  • Talking to minors about drugs is another awkward issue. If you tell them the facts that drugs make you feel really good and that some are okay in moderation, they'd likely run off and do them instead of doing their schoolwork. But telling them that all drugs are evil and the same runs the risk of them sneakily trying one drug, surviving and enjoying it, then thinking that all drugs are fine and then doing a harder drug that ruins their lives/kills them. Peoples' views on telling minors about drugs varies a lot, but most choose to exaggerate the dangers for the sake of having a sober child, which to some is a Necessary Weasel. Not that this is an exaggeration to everyone; the view that all illegal drugs are ridiculously more dangerous than the legal ones (like alcohol) is still strongly present in culture, even though it's at best a lie-to-children.
  • In moments of crisis (for example when someone dies or a natural disaster) adults tend to try to spare their kids from information that they perceive as potentially hurtful. And tries to distract from or sugarcoat information.
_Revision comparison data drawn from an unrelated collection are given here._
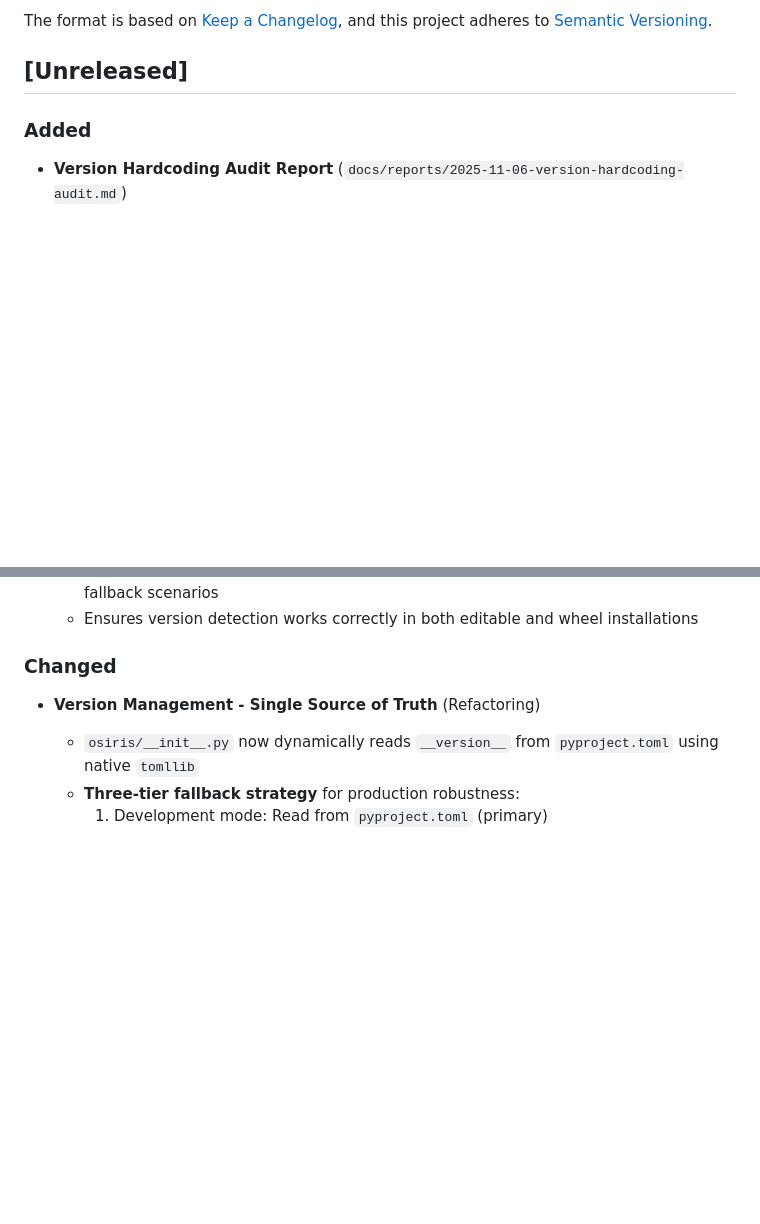
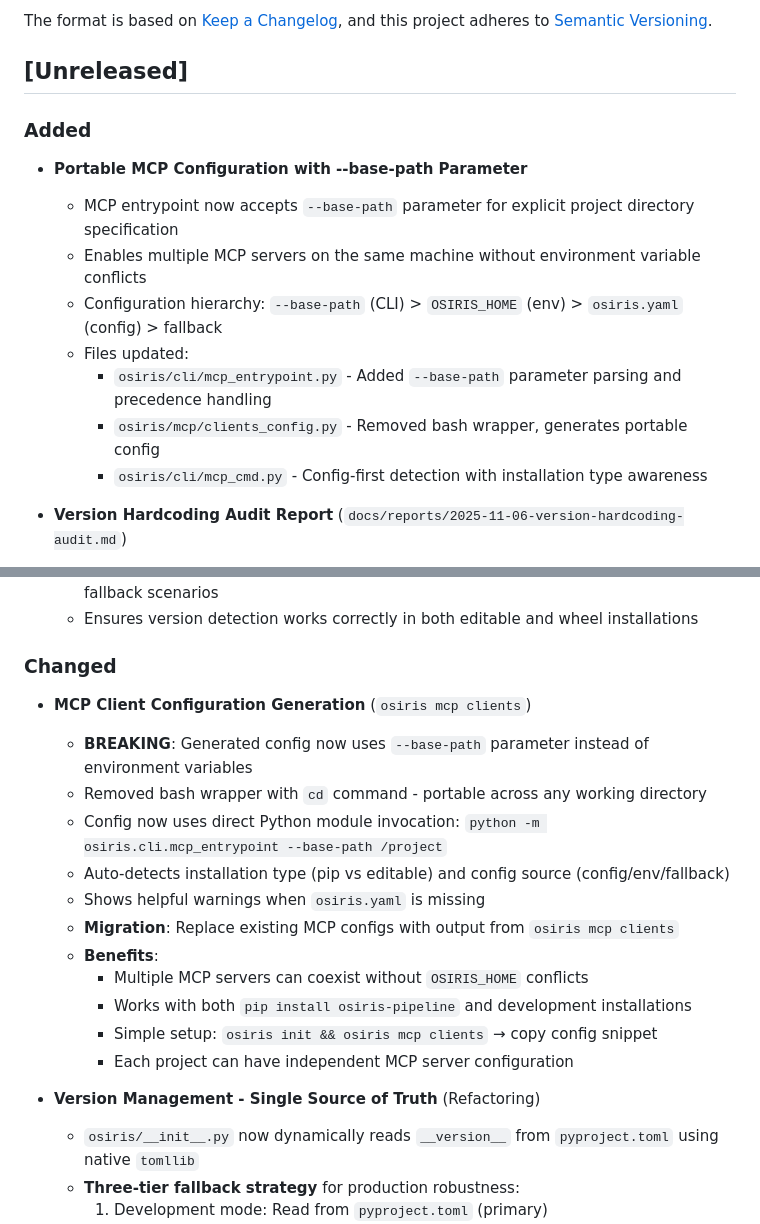
Before and after one commit to keboola/osiris, a Markdown page: CHANGELOG.md, 2 parts joined by grey strips. Rendered like a GitHub page; blank space fills up the shorter version.

Commit message:
docs: update CHANGELOG for portable MCP config
Added entries for --base-path parameter feature:
- New feature in Added section
- Breaking change in Changed section with migration notes

🤖 Generated with [Claude Code](https://claude.com/claude-code)

Co-Authored-By: Claude <noreply@anthropic.com>

```diff
--- a/CHANGELOG.md
+++ b/CHANGELOG.md
@@ -8,6 +8,15 @@ and this project adheres to [Semantic Versioning](https://semver.org/spec/v2.0.0
 ## [Unreleased]
 
 ### Added
+
+- **Portable MCP Configuration with --base-path Parameter**
+  - MCP entrypoint now accepts `--base-path` parameter for explicit project directory specification
+  - Enables multiple MCP servers on the same machine without environment variable conflicts
+  - Configuration hierarchy: `--base-path` (CLI) > `OSIRIS_HOME` (env) > `osiris.yaml` (config) > fallback
+  - Files updated:
+    - `osiris/cli/mcp_entrypoint.py` - Added `--base-path` parameter parsing and precedence handling
+    - `osiris/mcp/clients_config.py` - Removed bash wrapper, generates portable config
+    - `osiris/cli/mcp_cmd.py` - Config-first detection with installation type awareness
 
 - **Version Hardcoding Audit Report** (`docs/reports/2025-11-06-version-hardcoding-audit.md`)
   - Comprehensive 413-line audit of all version references across codebase
@@ -20,6 +29,19 @@ and this project adheres to [Semantic Versioning](https://semver.org/spec/v2.0.0
   - Ensures version detection works correctly in both editable and wheel installations
 
 ### Changed
+
+- **MCP Client Configuration Generation** (`osiris mcp clients`)
+  - **BREAKING**: Generated config now uses `--base-path` parameter instead of environment variables
+  - Removed bash wrapper with `cd` command - portable across any working directory
+  - Config now uses direct Python module invocation: `python -m osiris.cli.mcp_entrypoint --base-path /project`
+  - Auto-detects installation type (pip vs editable) and config source (config/env/fallback)
+  - Shows helpful warnings when `osiris.yaml` is missing
+  - **Migration**: Replace existing MCP configs with output from `osiris mcp clients`
+  - **Benefits**:
+    - Multiple MCP servers can coexist without `OSIRIS_HOME` conflicts
+    - Works with both `pip install osiris-pipeline` and development installations
+    - Simple setup: `osiris init && osiris mcp clients` → copy config snippet
+    - Each project can have independent MCP server configuration
 
 - **Version Management - Single Source of Truth** (Refactoring)
   - `osiris/__init__.py` now dynamically reads `__version__` from `pyproject.toml` using native `tomllib`
```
This of course usually just serves to make the kid more anxious and less capable to cope with the situation.
    • Of course, sometimes adults tell these lies to children because they don't know how to explain it to themselves.
    • For this reason, local authorities (at least in the UK) maintain teams of councillors and special advisors who are sent into primary schools where a traumatic event has recently taken place- part of their job being telling the teachers how to tell the kids what has happened. (They also deal with parents who try to insist that the teachers enforce this trope when it's impossible...)
  • The sun is white, although it falls into the classification that used to be called "yellow dwarf". Indeed the spectrum of light that reaches us from the sun defines what it means for light to be white.
  • This happens a lot in early math classes. Expect sentences like "You can't take the square root of a negative." or "You can't subtract 5 from 3.", or even that division comes after multiplication in order of operations, while in reality it is done with multiplication in the order they appear.[1]
  • The "Solar System-like atom" used so commonly while representing atoms, also used as commonly to talk to children about them.
  • Earlier, Atoms are the smallest things there are.
    • Protons, Neutrons and Electrons are the smallest things there are.
    • Quarks are the smallest things there are.
    • Subatomic particles are even 'particles' at all.
  • The very common analogy that gravity is like objects "pressing down" on a sheet, shown very well by Xkcd here
  • Spanish 1st semester: "Me gusta" means "I like it." (It actually means "It pleases me", which is important to understand when you need to construct a more complicated sentence about liking.)
  1. While in reality, it's only a convention for writing down expressions, and has nothing to do with math. Heaven help you if you try to explain that distinction to young children.